▶ TASK DESCRIPTION
For the records that follow, say how many lines have the word "color" in them. Write the number and nothing more.

▶ INFORMATION SUPPLIED
--*--

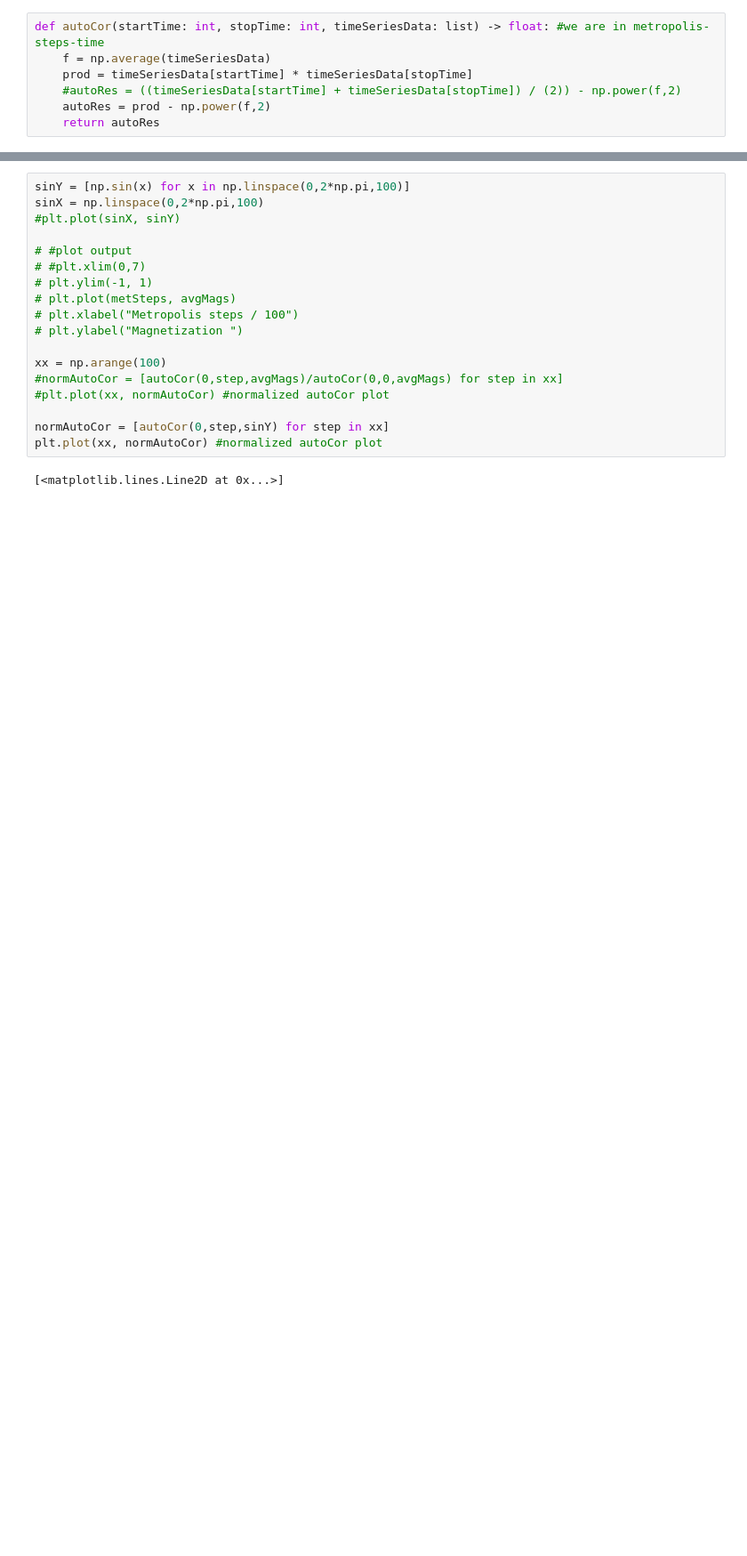
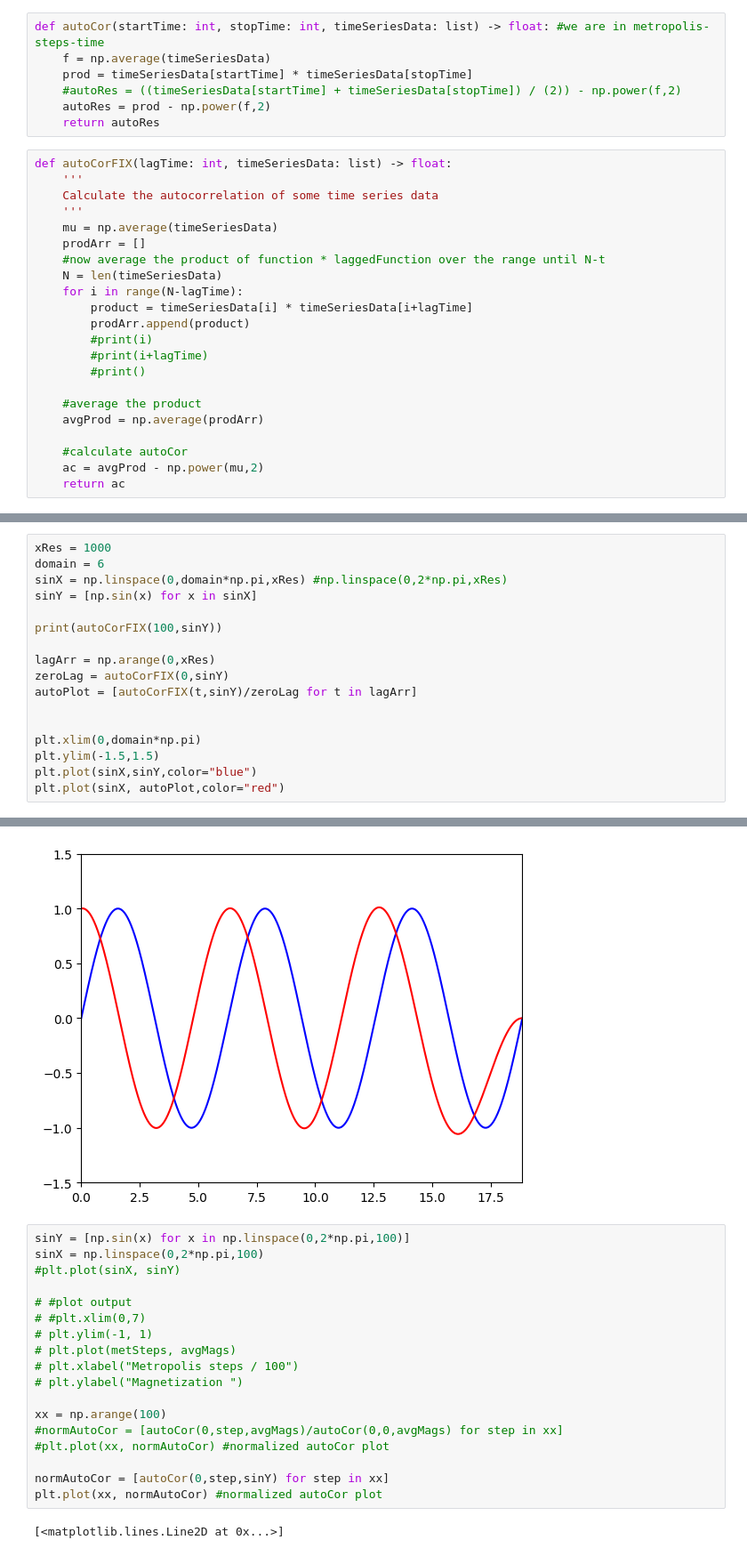
Before and after one commit to noahchanoah/thesis, a Jupyter notebook: Fising.ipynb, the cells around one changed output, grey strips where cells are left out. Shown at 89% size. Drawn from its saved outputs; the diff is of its cells as text; blank space fills up the shorter version.

Commit message:
Fix autocor

```diff
--- a/Fising.ipynb
+++ b/Fising.ipynb
@@ -823,3 +868,25 @@ def autoCor(startTime: int, stopTime: int, timeSeriesData: list) -> float: #we a
     #autoRes = ((timeSeriesData[startTime] + timeSeriesData[stopTime]) / (2)) - np.power(f,2)
     autoRes = prod - np.power(f,2)
     return autoRes
+# %%
+def autoCorFIX(lagTime: int, timeSeriesData: list) -> float:
+    '''
+    Calculate the autocorrelation of some time series data
+    '''
+    mu = np.average(timeSeriesData)
+    prodArr = []
+    #now average the product of function * laggedFunction over the range until N-t
+    N = len(timeSeriesData)
+    for i in range(N-lagTime):
+        product = timeSeriesData[i] * timeSeriesData[i+lagTime]
+        prodArr.append(product)
+        #print(i)
+        #print(i+lagTime)
+        #print()
+
+    #average the product
+    avgProd = np.average(prodArr)
+
+    #calculate autoCor
+    ac = avgProd - np.power(mu,2)
+    return ac
@@ -825,0 +897,18 @@ def autoCor(startTime: int, stopTime: int, timeSeriesData: list) -> float: #we a
+# %%
+xRes = 1000
+domain = 6
+sinX = np.linspace(0,domain*np.pi,xRes) #np.linspace(0,2*np.pi,xRes)
+sinY = [np.sin(x) for x in sinX]
+
+print(autoCorFIX(100,sinY))
+
+lagArr = np.arange(0,xRes)
+zeroLag = autoCorFIX(0,sinY)
+autoPlot = [autoCorFIX(t,sinY)/zeroLag for t in lagArr]
+
+
+plt.xlim(0,domain*np.pi)
+plt.ylim(-1.5,1.5)
+plt.plot(sinX,sinY,color="blue")
+plt.plot(sinX, autoPlot,color="red")
+# %% [output]
@@ -826,3 +917,4 @@ def autoCor(startTime: int, stopTime: int, timeSeriesData: list) -> float: #we a
+[figure, added]
 # %%
 sinY = [np.sin(x) for x in np.linspace(0,2*np.pi,100)]
 sinX = np.linspace(0,2*np.pi,100)
```
Also changed, not shown: parts of 25 cells of this notebook.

--*--

▶ OUTPUT OF THE EXERCISE
2